The soy complex traded unanimously lower. News of a big U.S. soybean sale for 2015/16 delivery and a fire-related blockage at Brazil’s port of Santos seemed supportive of the soybean and product markets this morning. But those apparently did not offset the bearish impact of today’s sizeable U.S. dollar advance. Palm oil weakness apparently weighed on soyoil quotes as well. May soybean futures sank 7.5 cents to $9.71/bushel in late Tuesday trading, while May soyoil sagged 0.23 cents to 31.03 cents/pound, and May meal dropped $3.3 to $319.7/ton.  

Talk of coming rainfall seemed to sink the wheat markets Tuesday. Forecasts for the improved precipitation over the central U.S. and in the Black Sea region undercut wheat futures Monday night. Monday’s apparent failure at chart resistance and today’s U.S. dollar strength also encouraged bears. The futures markets bounced around midsession, which seemed to mark a speculative reaction to a morning statement confirming Russia’s commitment to its wheat export tariff, but bulls couldn’t sustain the bounce.  May CBOT wheat settled 1.75 cents lower at $5.26/bushel Tuesday afternoon, while May KC wheat fell 6.75 cents to $5.6525/bushel, and May MWE wheat lost 6.25 to $5.835.  

Spot market strength again supported cattle futures. Industry expectations for a big late spring-early summer breakdown in cattle and beef prices weighed rather heavily upon the CME markets today. However, midsession beef quotes built upon Monday’s rise, as well as last Friday’s big cash advance, thereby seeming to pull cattle futures higher at the close. Feeders lagged badly.
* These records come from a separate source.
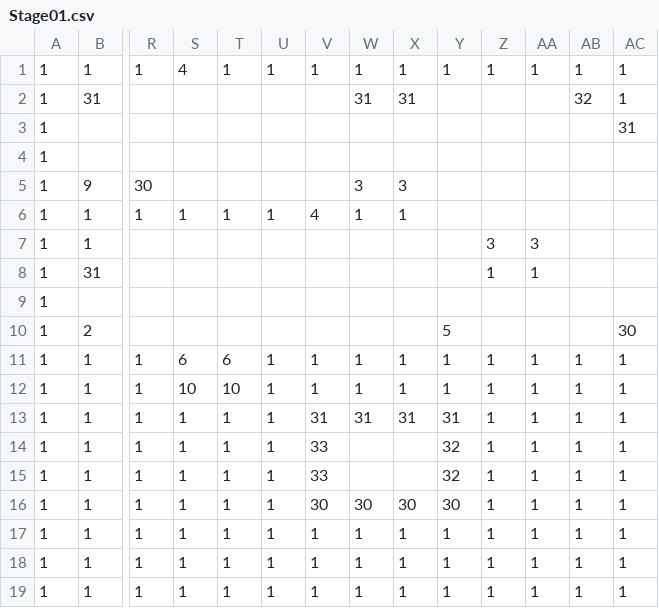
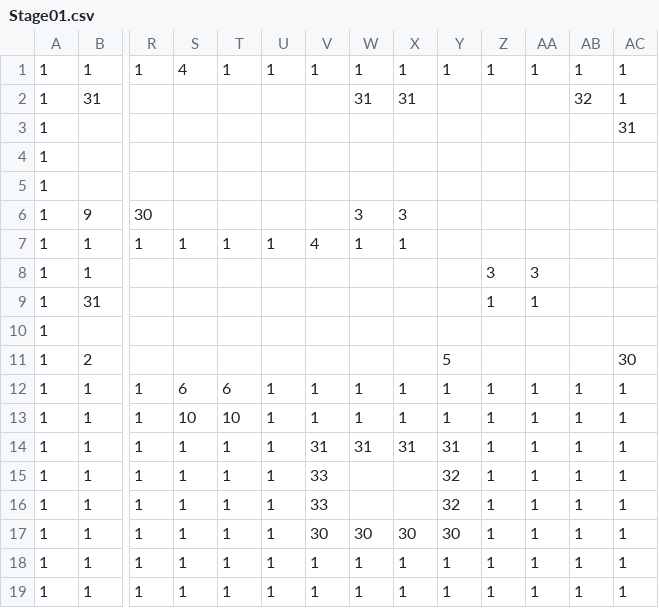
Before and after one commit to Cucumberrole/OmaenihaMuri_C2, a CSV file: project/data/Stage01.csv, drawn as a sheet; only a part is shown, gaps mark what is left out; removed rows and columns are numbered as before the commit, all else as after; rows hold the shown columns only; the diff names each change by its address in the sheet, - before the commit and + after, or states it on an @@ line.

```diff
--- a/project/data/Stage01.csv
+++ b/project/data/Stage01.csv
+row 5: 1
-row 11: 1 | 1 | 1 | 6 | 6 | 1 | 1 | 1 | 1 | 1 | 1 | 1 | 1 | 1
-S12: 10
+S12: 6
-T12: 10
+T12: 6
-S13: 1
+S13: 10
-T13: 1
+T13: 10
-V13: 31
+V13: 1
-W13: 31
+W13: 1
-X13: 31
+X13: 1
-Y13: 31
+Y13: 1
-V14: 33
+V14: 31
-W14: (empty)
+W14: 31
-X14: (empty)
+X14: 31
-Y14: 32
+Y14: 31
-V16: 30
+V16: 33
-W16: 30
+W16: (empty)
-X16: 30
+X16: (empty)
-Y16: 30
+Y16: 32
-V17: 1
+V17: 30
-W17: 1
+W17: 30
-X17: 1
+X17: 30
-Y17: 1
+Y17: 30
```
Also changed, not shown: 2 other files.
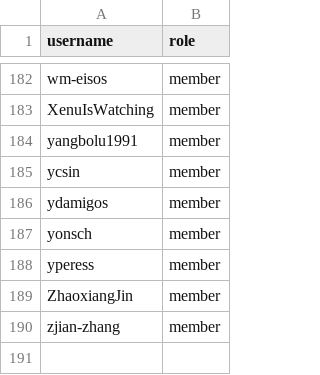
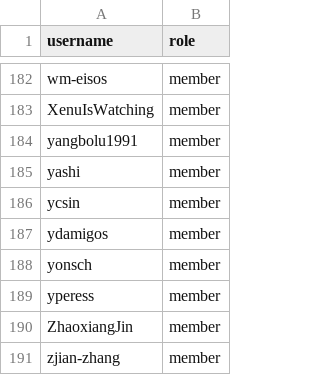
Before and after one commit to zephyrproject-rtos/infrastructure, a CSV file: terraform/github-zephyrproject-rtos/team/team-members/maintainers.csv, drawn as a sheet; only a part is shown, gaps mark what is left out.

Commit message:
github: Sync with MAINTAINERS.yml
Sync team and repository members with
MAINTAINERS.yml@0455416c52643462603aaa5446c5f9f45cdcc4e2.

Signed-off-by: Stephanos Ioannidis <root@stephanos.io>

```diff
--- a/terraform/github-zephyrproject-rtos/team/team-members/maintainers.csv
+++ b/terraform/github-zephyrproject-rtos/team/team-members/maintainers.csv
@@ -184,2 +184,3 @@ XenuIsWatching,member
 yangbolu1991,member
+yashi,member
 ycsin,member
```
Also changed, not shown: terraform/github-zephyrproject-rtos/team/team-members/collaborators.csv.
June cattle futures ended Tuesday having bounced 0.57 cents to 152.32 cents/pound, while August cattle rallied 0.60 to 148.90 cents/pound. Meanwhile, May feeder cattle futures plunged 1.92 cents to 214.95 cents/pound, and August feeders tumbled 1.45 to 216.30.   

Futures premiums seemingly rendered CME hogs vulnerable. As expected, Monday afternoon reports of cash strength boosted hog futures on the today’s opening, but bulls couldn’t sustain the upward momentum. That probably reflected talk of flat country prices this morning, as well as the premiums already built into Chicago prices. June hog futures slipped 0.25 cents to 76.35 cents/pound as Tuesday’s CME session ended, while December skidded 0.20 to 67.27.   

Cotton is extended Monday’s big rally. A combination of supportive production news out of India, spillover equity market strength and a bullish analyst report powered sizeable cotton gains Monday. The first USDA crop condition report indicated laggardly cotton plantings and may have spurred additional buying. Technical resistance and U.S. dollar strength apparently limited early gains, but an attaché report pointing to diminished Brazilian production probably helped the fiber market reach fresh 2015 highs. May cotton surged 1.08 cents to 66.42 cents/pound at Tuesday’s ICE settlement, while December futures ran 0.72 to 65.64.